ACTION ITEM: In the data, find each line where the word "with" appears and list that line.

[Before-and-after page screenshots]

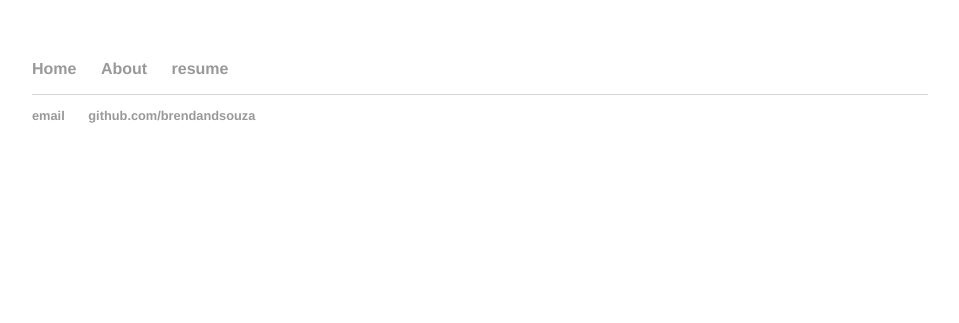
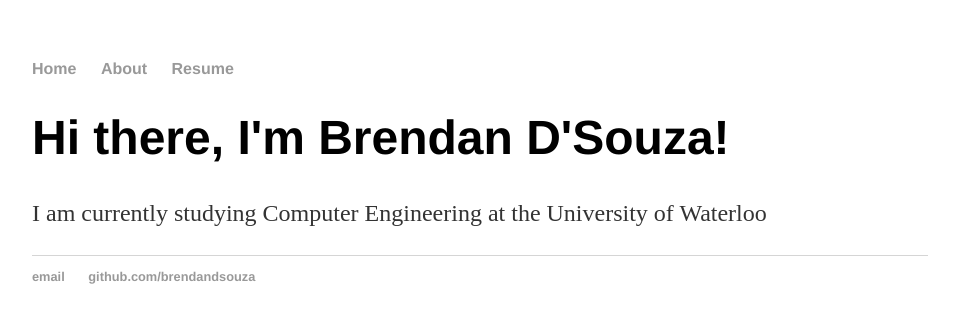
Before and after one commit to brendandsouza/brendandsouza.github.io, a Jekyll site: the page built from index.html, in a window 1280 px wide. Shown: the top 323 px of the page, without its empty margins (160-1119 px from the left). Built offline with Jekyll 4.4.1, drawn with Linux system fonts in a browser that asks for light colours.

Commit message:
updated index.html with default.html

```diff
--- a/index.html
+++ b/index.html
@@ -1,22 +1,8 @@
-<!DOCTYPE html>
-<html>
-<head>
-	<title>Brendan D'Souza</title>
-	<link rel="stylesheet" type="text/css" href="/css/main.css">
-</head>
-<body>
-	<nav>
-		<ul>
-    		<li><a href="/">Home</a></li>
-        	<li><a href="/about">About</a></li>
-    		<li><a href="/resume">resume</a></li>
-		</ul>
-	</nav>
-	<footer>
-		<ul>
-    		<li><a href="mailto:b4dsouza@edu.uwaterloo.ca">email</a></li>
-    		<li><a href="https://github.com/brendandsouza">github.com/brendandsouza</a></li>
-		</ul>
-	</footer>
-</body>
-</html>
+---
+layout: default
+title: Brendan D'Souza
+---
+<div class="blurb">
+	<h1>Hi there, I'm Brendan D'Souza!</h1>
+	<p>I am currently studying Computer Engineering at the University of Waterloo</p>
+</div><!-- /.blurb -->
```
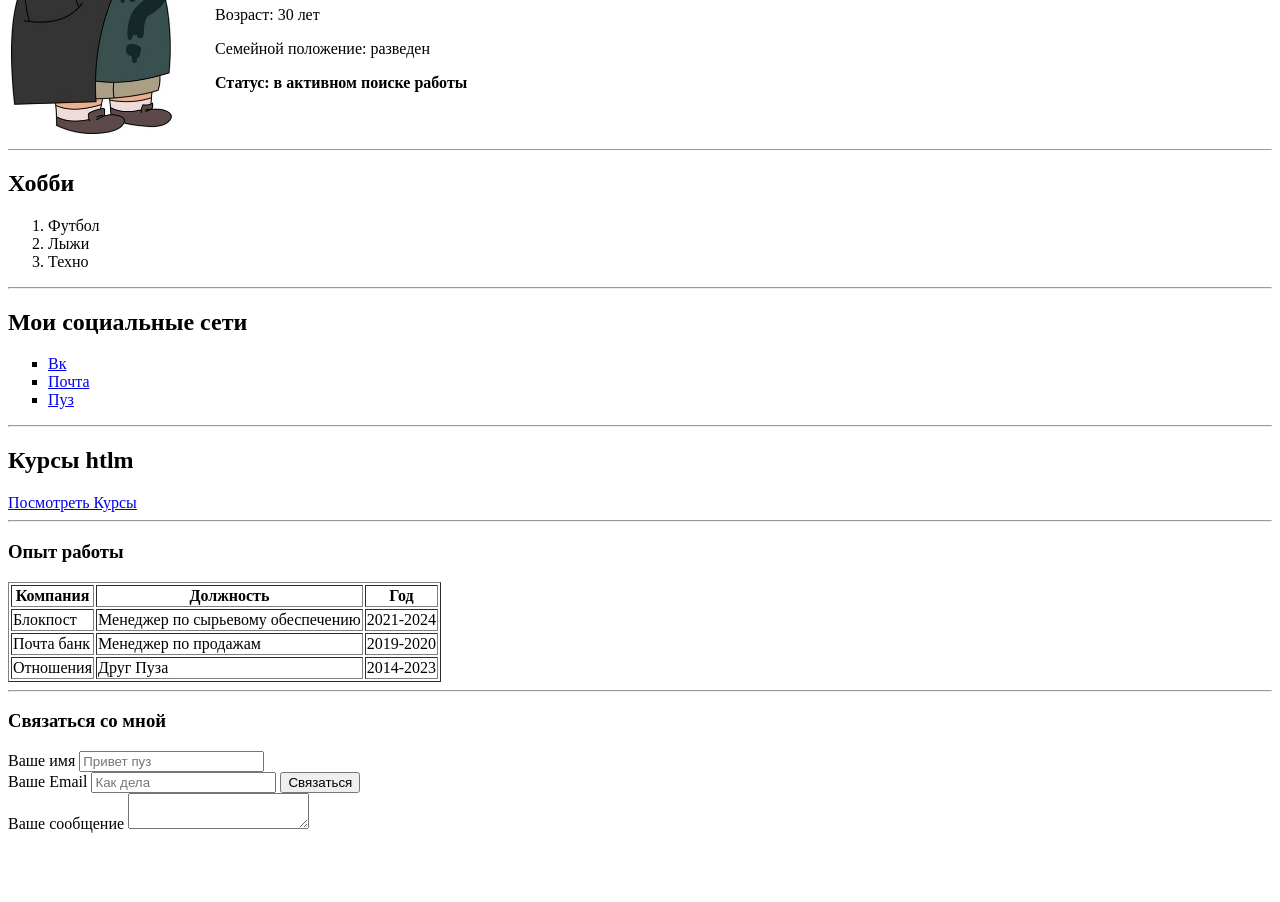
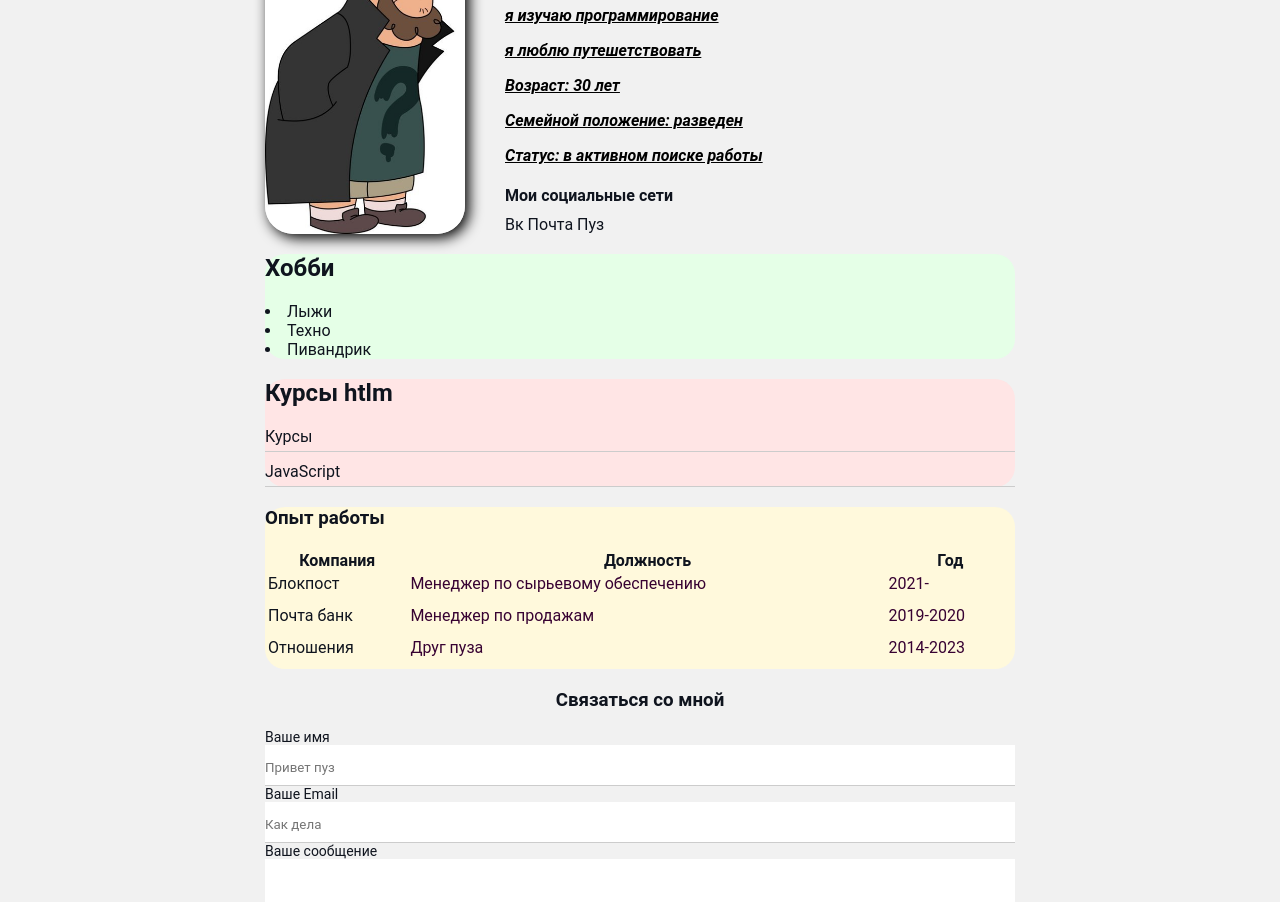
Before and after one commit to Denis1883/-, a plain HTML site: page index.htm in a window 1280 px wide. Shown: the part 183-1085 px from the top of the page. Before the commit the page ends 1024 px from the top, so only its background shows below. Drawn offline with Linux system fonts and the light colour scheme.

Commit message:
Add files via upload
мой первый сайт

```diff
--- a/index.htm
+++ b/index.htm
@@ -3,39 +3,56 @@
 <head>
     <meta charset="UTF-8">
     <title>Резюме Соклова Дениса</title>
-</head> <body> <table><tr>
-    <td>
-        <img src="pec.jpg" width="200">
-    </td>
-    <td>
-        <h1>Соколов Денис Сергееви </h1>
+    <link href="style.css" rel="stylesheet"/>
+</head> <body>
+<div class="container">
+<div class="info">
+        <img src="pec.jpg"  class="pec">
+<div class="info-text">
+<h1> Соколов Денис Сергеевич </h1>
 <p> <cite> я изучаю программирование </cite> </p>
 <p> <cite>я люблю путешетствовать</cite> </p>
 <p> Возраст: 30 лет</p>
 <p>Семейной положение: разведен</p>
 <p> <strong>Статус: в активном поиске работы</strong></p>
 
-    </td>
-</tr>
 
-</table>
-<hr size="0">
-<h2>Хобби</h2>
-<ol> <li>Футбол</li>
+        <h4> Мои социальные сети </h4>
+
+    <a href="https://vk.com/vedmiche" target="_blank"> Вк</a>
+      <a href="denis_sokolov_2017@list.ru" target="_blank" >Почта</a>
+    <a href="https://vk.com/id61341167?ysclid=lu78bfl3ia905944788 S" target="_blank">Пуз</a>
+</div> </div>
+
+
+<!-- <hr size="0"> -->
+
+
+<div class="card bg-green">
+    <h2>Хобби</h2>
 <li>Лыжи</li>
-<li>Техно</li> </ol>
-<hr>
-<h2> Мои социальные сети </h2>
-<ul type="square">
-    <li><a href="https://vk.com/vedmiche" target="_blank"> Вк</a></li>
-    <li><a href="denis_sokolov_2017@list.ru" target="_blank" >Почта</a>  </li>
-    <li><a href="https://vk.com/id61341167?ysclid=lu78bfl3ia905944788 S" target="_blank">Пуз</a></li> </ul>
-    <hr>
-<h2>Курсы htlm </h2>
-<a href="yotobe.html"> Посмотреть Курсы  </a>
-<hr>
-    <h3>Опыт работы</h3>
-    <table border="1">
+<li>Техно</li>
+<li>Пивандрик</li>
+</div>
+
+
+<div class="card bg-red" >
+    <h2>Курсы htlm </h2>
+    <ul class="link-list">
+    <li> <a href="https://www.youtube.com/watch?v=DOEtVdkKwcU&t=4213s"> Курсы </a> </li>
+
+
+     <li> <a href="https://www.youtube.com/watch?v=SpCUuyZZTp8&t=237s"> JavaScript </a> </li>
+</l> </div>
+
+
+    <div class="style.css">
+
+
+    <div class="card bg-yellow ">
+
+        <h3>Опыт работы</h3>
+    <table class="table">
         <tr>
             <th>Компания </th>
             <th>Должность</th>
@@ -43,7 +60,7 @@
       <tr>
     <td> Блокпост  </td>
     <td> Менеджер по сырьевому обеспечению </td>
-    <td> 2021-2024  </td>
+    <td> 2021- </td>
     </tr>
     <tr>
         <td> Почта банк   </td>
@@ -51,28 +68,41 @@
         <td> 2019-2020  </td>
         </tr>
         <tr>
-            <td> Отношения   </td>
-            <td> Друг Пуза </td>
+            <td> Отношения    </td>
+            <td> Друг пуза</td>
             <td> 2014-2023 </td>
             </tr>
        </table>
-       <hr>
+    </div></div>
+  <div class="contact">
        <h3>Cвязаться со мной</h3>
+       <div class="form-group">
        <form action="https://cs6.pikabu.ru/post_img/2017/08/15/5/1502781041167416116.jpg">
         <label for="name">Ваше имя</label> <input type="text" id="name"
-        placeholder="Привет пуз">
-        <br>
+        placeholder="Привет пуз"></div>
+        <div class="form-group">
         <label for="Email">Ваше Email</label> <input type="email" id="Email"
         placeholder="Как дела">
-    <input type="submit" value="Cвязаться">
-    <form>
-        <br>
-         <label for="text">  Ваше сообщение</label> <textarea id="text fows"> </textarea>
-        <br></form>
+          </div>
 
+             <div class="form-group"> <label for="text">   Ваше сообщение</label> <textarea id="text fows"> </textarea></div>
+            <input class="btn" type="submit" value="Cвязаться">
+     </div>
+    <div class="position" >
+        <div class="box" >
+        <a><img src="cQFiVu0X25o.jpg"  style="width: 80px; "  > </a>
+        </div>
+    </div>
+        <div class="box-model">
+            <div></div>
+            <div></div>
+            <div></div>
+            <div></div>
+         </div>
+        </div>
+         <div style="margin-bottom: 500px;">
+        </div>
 
-
-<body>
 
 </body>
 </html>
--- /dev/null
+++ b/style.css
@@ -0,0 +1,178 @@
+/* * {padding: 0;
+margin: 0 ;} */
+
+
+body { background-color: #f1f1f1;
+color: #0f141e; font-size: 16px;
+font:normal;
+font-family: "Roboto", sans-serif;
+/* font: normal 16px "Roboto", sans-serif  ; */
+}
+a {
+
+    color: #0f141e;
+    text-decoration: none;
+}
+a:hover {text-decoration: underline; }
+a:active { color: aqua; }
+a:visited { color: black;}
+
+.bg-yellow {background-color: #fff9dc;}
+.bg-green {background-color: #e5ffe7;}
+.bg-red {background-color: #ffe5e5;}
+
+
+
+.card {padding: 15px 20pxs;
+    margin-bottom: 20px;
+    border-radius: 20px;
+}
+.pec {width: 200px;
+border-radius: 28px;
+box-shadow: 4px 4px 14px rgb(0,0,0,25) ;
+}
+.container {max-width:750px;
+ margin: auto;
+padding-top: 100px; }
+
+.info { display: flex; margin-bottom: 20px;}
+@media (max-widht:700px) {
+    .info{ display: block;
+    text-align: center;}
+}
+
+
+
+
+
+.info-text {
+    margin-left: 40px;
+}
+.info-text h4 {
+    margin-bottom: 10px;
+}
+
+
+.info p {
+    color:black;
+    font-style: italic;
+    font-weight: bold;
+    text-decoration: underline;
+    /* text-transform: uppercase ; */
+    /* letter-spacing: 15px; */
+    /* word-spacing: 42px; */
+ }
+ /* Box model */
+ /* .social { background: red;
+     /* padding: 15px; */
+     /* padding: 15px 40px; */
+     /* padding: 15px 20px 30px 40px ; */
+     padding-left: 15px;
+     border: 5px solid red; margin: 5px ;
+    border-bottom-style: dotted;
+border-top-width: 25px ;
+border-right-color: blue ; } */
+/* /* .box-model > div {
+    float: left;
+    background: #0f141e;
+    height: 200px;
+    border: 4px solid red;
+    width: 25%; */
+    box-sizing: border-box; */
+
+    .card h2 {margin-bottom: 20px;}
+    .list { padding: 0 20px;
+    }
+    .list li {color: #86898f;
+    margin-bottom: 10px;}
+    .table {width: 100%;}
+    .table td {
+        padding-bottom: 10px;  }
+    table td:nth-child(2), table td:nth-child(3) {
+        color: rgb(55, 2, 50);
+    }
+/* .table tr :nth-child(odd) {
+    background: red
+} */
+
+
+.link-list {list-style: none;
+    padding: 0;
+
+}
+.link-list li {
+    margin-bottom: 10px;
+    padding-bottom: 5px;
+    border-bottom: 1px solid #ccc;
+}
+.contact h3 { text-align: center;
+
+}
+.form-group label {display: block;
+    font-size: 14px;
+}
+.form-group input,
+.form-group textarea {
+    width: 100%;
+    box-sizing: border-box;
+    border: none;
+    /* background: transparent */
+    ; border-bottom: 1px solid #ccc;
+    color: black;
+    padding: 15px 0 10px;
+    outline: none;
+   font-family: inherit;
+}
+.btn {
+    background-color: #0f141e;
+    color: wheat;
+    padding: 15px 20px;
+    border: none;
+    font-family: inherit;
+    cursor: pointer;
+}
+.btn:hover {
+    opacity: 0.9;
+}
+.position {
+    position: relative;
+    /* border: 4px solid black; padding: 20px;
+    margin-top: 40px;
+    padding: 20px;
+    height: 300px;
+    bottom: 50px;
+    right: 50px;
+     left: 50px; */
+
+}
+.box {
+    position: fixed;
+    border-radius: 50%;
+    top: 0px;
+    bottom: 50px;
+    right: 50px;
+    top: 15px;
+    left: 25px;
+    width: 15px;
+    height: 15px;
+
+}
+/* .h3 {color: #f1f1f1;} */
+
+/* .box {
+    height: 150px;
+} */
+
+
+
+
+
+
+/* .img {
+    padding: 15px;
+} */
+/* .scr
+{ border-radius: 100px;
+
+
+} */
```
Also changed, not shown: cQFiVu0X25o.jpg (added).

RESPONSE TO THE EXERCISE:
Before and after one commit to brendandsouza/brendandsouza.github.io, a Jekyll site: the page built from index.html, in a window 1280 px wide. Shown: the top 323 px of the page, without its empty margins (160-1119 px from the left). Built offline with Jekyll 4.4.1, drawn with Linux system fonts in a browser that asks for light colours.
updated index.html with default.html
Before and after one commit to Denis1883/-, a plain HTML site: page index.htm in a window 1280 px wide. Shown: the part 183-1085 px from the top of the page. Before the commit the page ends 1024 px from the top, so only its background shows below. Drawn offline with Linux system fonts and the light colour scheme.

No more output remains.